Records contained in a dataset
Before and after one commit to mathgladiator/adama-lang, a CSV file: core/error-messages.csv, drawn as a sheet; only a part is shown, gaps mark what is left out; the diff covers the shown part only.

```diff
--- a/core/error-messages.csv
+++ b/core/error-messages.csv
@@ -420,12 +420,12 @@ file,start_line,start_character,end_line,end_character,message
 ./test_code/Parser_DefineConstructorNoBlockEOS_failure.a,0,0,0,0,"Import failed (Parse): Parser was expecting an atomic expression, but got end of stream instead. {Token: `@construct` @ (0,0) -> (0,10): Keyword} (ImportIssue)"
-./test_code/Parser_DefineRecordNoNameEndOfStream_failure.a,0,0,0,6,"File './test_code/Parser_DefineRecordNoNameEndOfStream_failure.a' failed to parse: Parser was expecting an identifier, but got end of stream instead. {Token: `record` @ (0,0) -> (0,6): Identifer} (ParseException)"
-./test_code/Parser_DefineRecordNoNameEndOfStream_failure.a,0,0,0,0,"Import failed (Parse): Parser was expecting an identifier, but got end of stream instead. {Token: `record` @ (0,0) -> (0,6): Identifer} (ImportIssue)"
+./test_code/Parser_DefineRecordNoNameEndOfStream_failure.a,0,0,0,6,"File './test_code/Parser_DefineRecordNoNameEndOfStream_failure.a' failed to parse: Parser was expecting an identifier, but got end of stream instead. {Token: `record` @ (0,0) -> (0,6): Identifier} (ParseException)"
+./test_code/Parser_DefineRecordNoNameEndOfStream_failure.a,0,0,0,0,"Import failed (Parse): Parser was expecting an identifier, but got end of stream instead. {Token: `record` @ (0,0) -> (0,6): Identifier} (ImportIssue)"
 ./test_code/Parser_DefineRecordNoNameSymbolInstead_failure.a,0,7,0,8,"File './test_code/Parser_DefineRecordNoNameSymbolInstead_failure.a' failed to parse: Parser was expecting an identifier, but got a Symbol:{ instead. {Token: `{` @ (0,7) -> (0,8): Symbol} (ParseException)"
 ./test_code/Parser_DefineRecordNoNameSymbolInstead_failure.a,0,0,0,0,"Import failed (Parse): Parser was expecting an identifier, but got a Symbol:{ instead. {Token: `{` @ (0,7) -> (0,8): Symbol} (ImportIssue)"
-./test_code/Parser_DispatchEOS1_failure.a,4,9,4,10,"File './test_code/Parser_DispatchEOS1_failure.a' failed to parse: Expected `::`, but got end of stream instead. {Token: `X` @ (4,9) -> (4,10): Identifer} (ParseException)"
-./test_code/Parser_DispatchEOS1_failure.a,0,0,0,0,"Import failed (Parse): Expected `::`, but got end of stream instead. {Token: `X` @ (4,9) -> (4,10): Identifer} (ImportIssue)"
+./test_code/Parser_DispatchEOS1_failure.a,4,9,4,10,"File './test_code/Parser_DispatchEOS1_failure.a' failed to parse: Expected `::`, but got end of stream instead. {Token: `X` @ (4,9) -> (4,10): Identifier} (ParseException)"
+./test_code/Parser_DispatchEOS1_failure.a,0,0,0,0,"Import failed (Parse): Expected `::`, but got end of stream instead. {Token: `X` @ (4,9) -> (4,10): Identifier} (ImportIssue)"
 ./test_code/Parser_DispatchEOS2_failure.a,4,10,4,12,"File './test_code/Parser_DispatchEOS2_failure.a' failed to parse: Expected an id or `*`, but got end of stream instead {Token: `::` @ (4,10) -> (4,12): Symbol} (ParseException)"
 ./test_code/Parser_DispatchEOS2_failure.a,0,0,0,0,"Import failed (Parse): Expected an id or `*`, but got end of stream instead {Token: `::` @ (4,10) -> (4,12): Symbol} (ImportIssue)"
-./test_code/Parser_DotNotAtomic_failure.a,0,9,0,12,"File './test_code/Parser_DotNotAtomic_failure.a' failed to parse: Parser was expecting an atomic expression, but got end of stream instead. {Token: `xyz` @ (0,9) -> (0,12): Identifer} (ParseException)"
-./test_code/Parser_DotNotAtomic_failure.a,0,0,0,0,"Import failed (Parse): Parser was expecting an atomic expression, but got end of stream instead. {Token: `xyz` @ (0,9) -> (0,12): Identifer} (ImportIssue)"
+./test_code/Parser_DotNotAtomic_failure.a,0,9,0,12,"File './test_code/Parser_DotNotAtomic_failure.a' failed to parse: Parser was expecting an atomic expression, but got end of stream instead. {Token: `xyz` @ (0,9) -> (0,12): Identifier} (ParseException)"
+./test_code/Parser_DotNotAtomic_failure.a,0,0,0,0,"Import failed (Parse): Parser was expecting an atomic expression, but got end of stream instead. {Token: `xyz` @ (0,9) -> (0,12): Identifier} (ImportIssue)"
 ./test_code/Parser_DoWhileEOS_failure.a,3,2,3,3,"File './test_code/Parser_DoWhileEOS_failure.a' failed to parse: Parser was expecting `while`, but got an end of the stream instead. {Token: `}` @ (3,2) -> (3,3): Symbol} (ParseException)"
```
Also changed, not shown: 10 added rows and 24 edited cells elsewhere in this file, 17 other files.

The problem: Having read the records above, reproduce each one exactly.

Response to this task:
Before and after one commit to mathgladiator/adama-lang, a CSV file: core/error-messages.csv, drawn as a sheet; only a part is shown, gaps mark what is left out; the diff covers the shown part only.

```diff
--- a/core/error-messages.csv
+++ b/core/error-messages.csv
@@ -420,12 +420,12 @@ file,start_line,start_character,end_line,end_character,message
 ./test_code/Parser_DefineConstructorNoBlockEOS_failure.a,0,0,0,0,"Import failed (Parse): Parser was expecting an atomic expression, but got end of stream instead. {Token: `@construct` @ (0,0) -> (0,10): Keyword} (ImportIssue)"
-./test_code/Parser_DefineRecordNoNameEndOfStream_failure.a,0,0,0,6,"File './test_code/Parser_DefineRecordNoNameEndOfStream_failure.a' failed to parse: Parser was expecting an identifier, but got end of stream instead. {Token: `record` @ (0,0) -> (0,6): Identifer} (ParseException)"
-./test_code/Parser_DefineRecordNoNameEndOfStream_failure.a,0,0,0,0,"Import failed (Parse): Parser was expecting an identifier, but got end of stream instead. {Token: `record` @ (0,0) -> (0,6): Identifer} (ImportIssue)"
+./test_code/Parser_DefineRecordNoNameEndOfStream_failure.a,0,0,0,6,"File './test_code/Parser_DefineRecordNoNameEndOfStream_failure.a' failed to parse: Parser was expecting an identifier, but got end of stream instead. {Token: `record` @ (0,0) -> (0,6): Identifier} (ParseException)"
+./test_code/Parser_DefineRecordNoNameEndOfStream_failure.a,0,0,0,0,"Import failed (Parse): Parser was expecting an identifier, but got end of stream instead. {Token: `record` @ (0,0) -> (0,6): Identifier} (ImportIssue)"
 ./test_code/Parser_DefineRecordNoNameSymbolInstead_failure.a,0,7,0,8,"File './test_code/Parser_DefineRecordNoNameSymbolInstead_failure.a' failed to parse: Parser was expecting an identifier, but got a Symbol:{ instead. {Token: `{` @ (0,7) -> (0,8): Symbol} (ParseException)"
 ./test_code/Parser_DefineRecordNoNameSymbolInstead_failure.a,0,0,0,0,"Import failed (Parse): Parser was expecting an identifier, but got a Symbol:{ instead. {Token: `{` @ (0,7) -> (0,8): Symbol} (ImportIssue)"
-./test_code/Parser_DispatchEOS1_failure.a,4,9,4,10,"File './test_code/Parser_DispatchEOS1_failure.a' failed to parse: Expected `::`, but got end of stream instead. {Token: `X` @ (4,9) -> (4,10): Identifer} (ParseException)"
-./test_code/Parser_DispatchEOS1_failure.a,0,0,0,0,"Import failed (Parse): Expected `::`, but got end of stream instead. {Token: `X` @ (4,9) -> (4,10): Identifer} (ImportIssue)"
+./test_code/Parser_DispatchEOS1_failure.a,4,9,4,10,"File './test_code/Parser_DispatchEOS1_failure.a' failed to parse: Expected `::`, but got end of stream instead. {Token: `X` @ (4,9) -> (4,10): Identifier} (ParseException)"
+./test_code/Parser_DispatchEOS1_failure.a,0,0,0,0,"Import failed (Parse): Expected `::`, but got end of stream instead. {Token: `X` @ (4,9) -> (4,10): Identifier} (ImportIssue)"
 ./test_code/Parser_DispatchEOS2_failure.a,4,10,4,12,"File './test_code/Parser_DispatchEOS2_failure.a' failed to parse: Expected an id or `*`, but got end of stream instead {Token: `::` @ (4,10) -> (4,12): Symbol} (ParseException)"
 ./test_code/Parser_DispatchEOS2_failure.a,0,0,0,0,"Import failed (Parse): Expected an id or `*`, but got end of stream instead {Token: `::` @ (4,10) -> (4,12): Symbol} (ImportIssue)"
-./test_code/Parser_DotNotAtomic_failure.a,0,9,0,12,"File './test_code/Parser_DotNotAtomic_failure.a' failed to parse: Parser was expecting an atomic expression, but got end of stream instead. {Token: `xyz` @ (0,9) -> (0,12): Identifer} (ParseException)"
-./test_code/Parser_DotNotAtomic_failure.a,0,0,0,0,"Import failed (Parse): Parser was expecting an atomic expression, but got end of stream instead. {Token: `xyz` @ (0,9) -> (0,12): Identifer} (ImportIssue)"
+./test_code/Parser_DotNotAtomic_failure.a,0,9,0,12,"File './test_code/Parser_DotNotAtomic_failure.a' failed to parse: Parser was expecting an atomic expression, but got end of stream instead. {Token: `xyz` @ (0,9) -> (0,12): Identifier} (ParseException)"
+./test_code/Parser_DotNotAtomic_failure.a,0,0,0,0,"Import failed (Parse): Parser was expecting an atomic expression, but got end of stream instead. {Token: `xyz` @ (0,9) -> (0,12): Identifier} (ImportIssue)"
 ./test_code/Parser_DoWhileEOS_failure.a,3,2,3,3,"File './test_code/Parser_DoWhileEOS_failure.a' failed to parse: Parser was expecting `while`, but got an end of the stream instead. {Token: `}` @ (3,2) -> (3,3): Symbol} (ParseException)"
```
Also changed, not shown: 10 added rows and 24 edited cells elsewhere in this file, 17 other files.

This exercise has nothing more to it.